> _What you have to do_
Report every line of the entries that contains the word "Layer".

> _Data to examine_
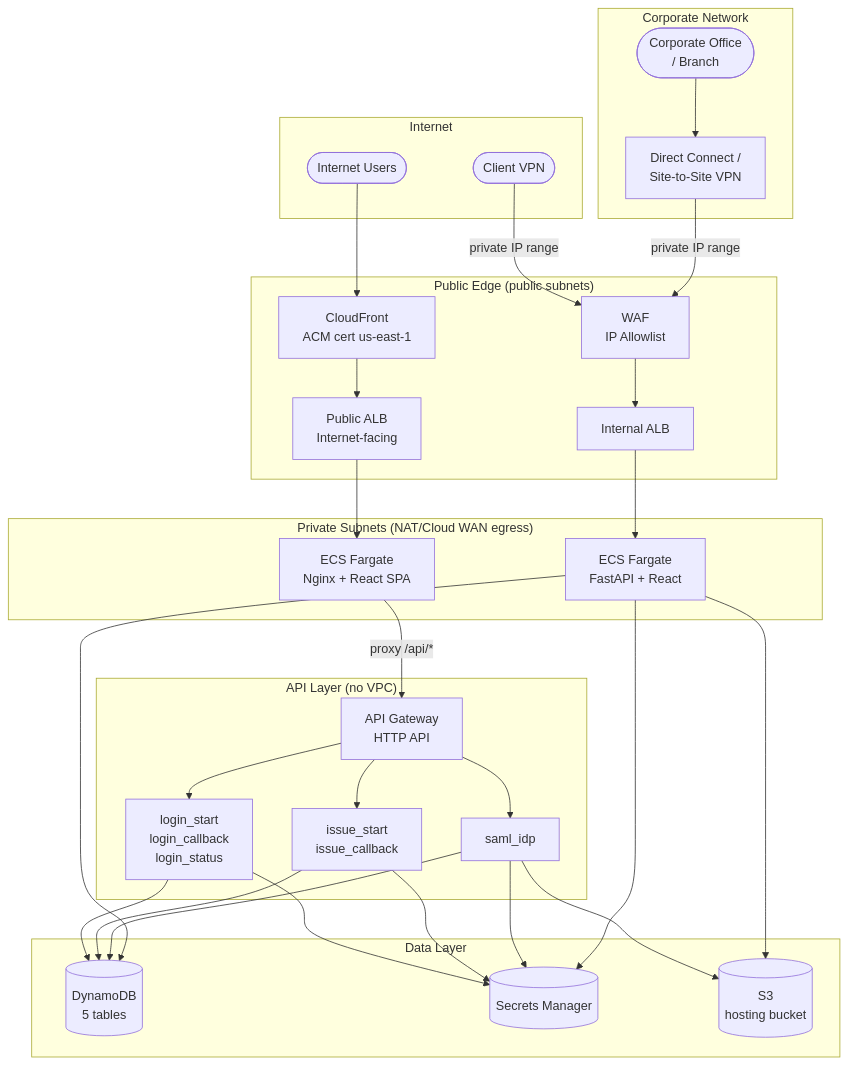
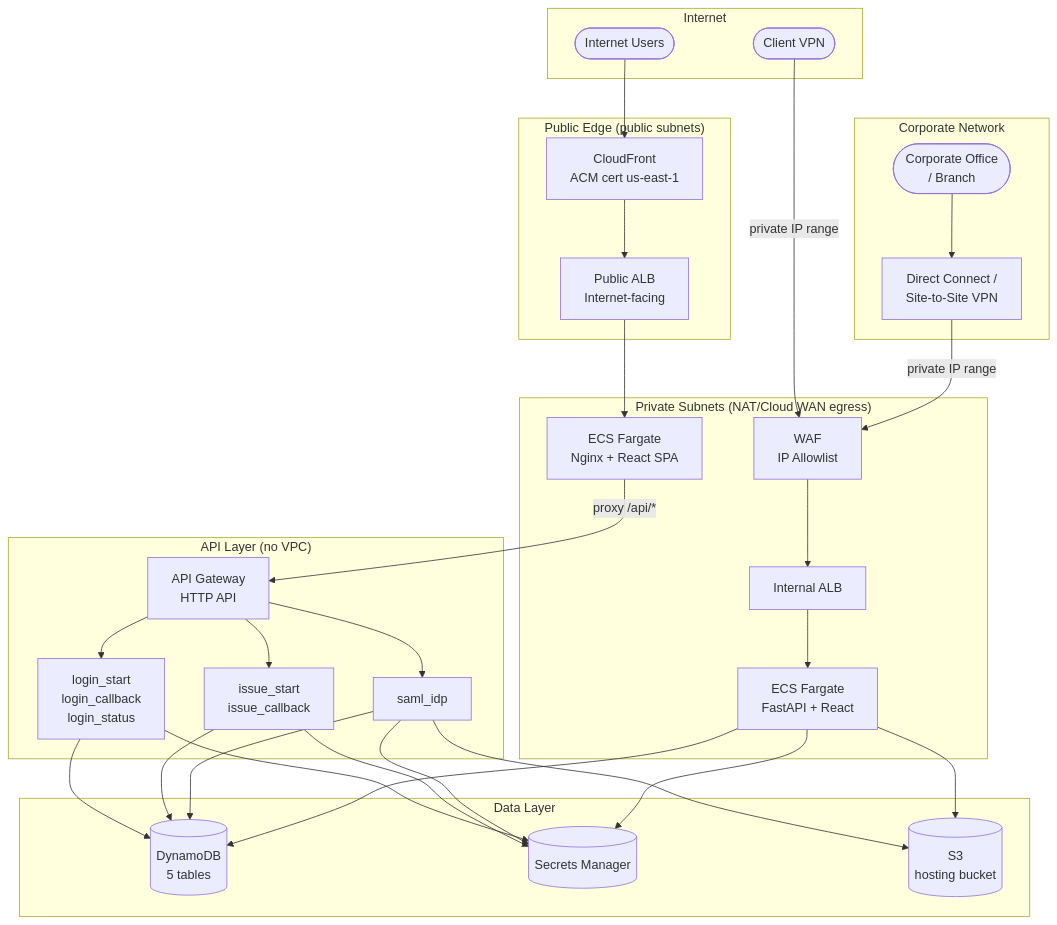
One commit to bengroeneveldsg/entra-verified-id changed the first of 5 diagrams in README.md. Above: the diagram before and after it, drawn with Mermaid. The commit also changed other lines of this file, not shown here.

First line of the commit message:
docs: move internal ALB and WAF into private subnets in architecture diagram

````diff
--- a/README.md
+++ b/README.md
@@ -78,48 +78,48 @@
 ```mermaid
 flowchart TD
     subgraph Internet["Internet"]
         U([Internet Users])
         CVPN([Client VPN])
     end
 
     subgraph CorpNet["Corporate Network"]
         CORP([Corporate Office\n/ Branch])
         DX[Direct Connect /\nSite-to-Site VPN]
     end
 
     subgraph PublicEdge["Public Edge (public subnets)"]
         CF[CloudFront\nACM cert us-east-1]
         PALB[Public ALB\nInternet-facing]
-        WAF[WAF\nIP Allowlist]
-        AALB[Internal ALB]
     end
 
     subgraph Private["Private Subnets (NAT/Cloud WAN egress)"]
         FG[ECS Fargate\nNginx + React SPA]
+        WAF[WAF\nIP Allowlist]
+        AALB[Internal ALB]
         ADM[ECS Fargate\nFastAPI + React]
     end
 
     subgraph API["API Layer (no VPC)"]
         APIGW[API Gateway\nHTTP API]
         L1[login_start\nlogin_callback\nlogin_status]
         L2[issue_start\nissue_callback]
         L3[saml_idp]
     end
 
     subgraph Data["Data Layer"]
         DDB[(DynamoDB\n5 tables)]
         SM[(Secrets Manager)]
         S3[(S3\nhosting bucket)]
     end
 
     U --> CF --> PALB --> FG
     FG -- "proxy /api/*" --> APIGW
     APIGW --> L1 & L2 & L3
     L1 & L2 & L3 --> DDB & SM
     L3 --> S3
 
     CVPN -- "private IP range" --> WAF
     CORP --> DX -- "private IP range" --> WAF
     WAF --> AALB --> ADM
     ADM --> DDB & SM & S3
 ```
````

> _Exercise response_
     subgraph API["API Layer (no VPC)"]
     subgraph Data["Data Layer"]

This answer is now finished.